▶ _Exercise directions_: I need the number of lines in the data that include "main"; reply with that number alone.

============================================================

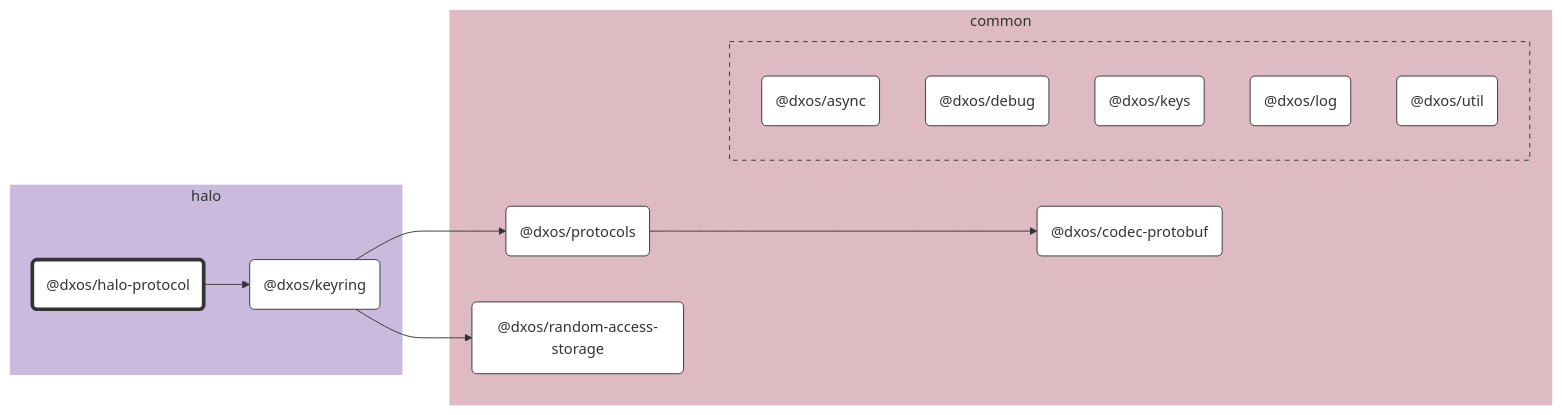
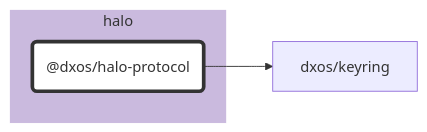
One commit to dxos/dxos changed the diagram in packages/halo/halo-protocol/docs/README.md. Above: the diagram before and after it, drawn with Mermaid. The commit also changed 87 other files, not shown here.

````diff
--- a/packages/halo/halo-protocol/docs/README.md
+++ b/packages/halo/halo-protocol/docs/README.md
@@ -7,66 +7,21 @@
 ```mermaid
 %%{ init: {'flowchart':{'curve':'basis'}} }%%
 
 flowchart LR
 
-%% Links
-dxos/halo-protocol --> dxos/keyring;
-dxos/keyring --> dxos/protocols;
-dxos/keyring --> dxos/random-access-storage;
-dxos/protocols --> dxos/codec-protobuf;
+%% Classes
+classDef def fill:#fff,stroke:#333,stroke-width:1px
+classDef root fill:#fff,stroke:#333,stroke-width:4px
 
-%% Sections
-subgraph halo
-  style halo fill:#cabade,stroke:#fff;
+%% Nodes
 
-  dxos/halo-protocol("@dxos/halo-protocol")
-  dxos/keyring("@dxos/keyring")
+subgraph halo [halo]
+  style halo fill:#cabade,stroke:#fff
+  dxos/halo-protocol("@dxos/halo-protocol"):::root
+  click dxos/halo-protocol "dxos/dxos/tree/main/packages/halo/halo-protocol/docs"
 end
 
-subgraph common
-  style common fill:#debac2,stroke:#fff;
-
-  dxos/codec-protobuf("@dxos/codec-protobuf")
-  dxos/protocols("@dxos/protocols")
-  dxos/random-access-storage("@dxos/random-access-storage")
-
-  subgraph common-excluded [ ]
-    style common-excluded fill:#debac2,stroke:#333,stroke-dasharray:5 5;
-
-    dxos/async("@dxos/async")
-    dxos/debug("@dxos/debug")
-    dxos/keys("@dxos/keys")
-    dxos/log("@dxos/log")
-    dxos/util("@dxos/util")
-  end
-end
-
-
-%% Hyperlinks
-click dxos/async "dxos/dxos/tree/main/packages/common/async/docs";
-click dxos/codec-protobuf "dxos/dxos/tree/main/packages/common/codec-protobuf/docs";
-click dxos/debug "dxos/dxos/tree/main/packages/common/debug/docs";
-click dxos/keyring "dxos/dxos/tree/main/packages/halo/keyring/docs";
-click dxos/keys "dxos/dxos/tree/main/packages/common/keys/docs";
-click dxos/log "dxos/dxos/tree/main/packages/common/log/docs";
-click dxos/protocols "dxos/dxos/tree/main/packages/common/protocols/docs";
-click dxos/random-access-storage "dxos/dxos/tree/main/packages/common/random-access-storage/docs";
-click dxos/util "dxos/dxos/tree/main/packages/common/util/docs";
-
-%% Styles
-classDef rootNode fill:#fff,stroke:#333,stroke-width:4px
-classDef defaultNode fill:#fff,stroke:#333,stroke-width:1px
+%% Links
 linkStyle default stroke:#333,stroke-width:1px
-
-dxos/halo-protocol:::rootNode
-
-dxos/async:::defaultNode
-dxos/codec-protobuf:::defaultNode
-dxos/debug:::defaultNode
-dxos/keyring:::defaultNode
-dxos/keys:::defaultNode
-dxos/log:::defaultNode
-dxos/protocols:::defaultNode
-dxos/random-access-storage:::defaultNode
-dxos/util:::defaultNode
+dxos/halo-protocol --> dxos/keyring
 ```
````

============================================================

▶ _Task solution_: 10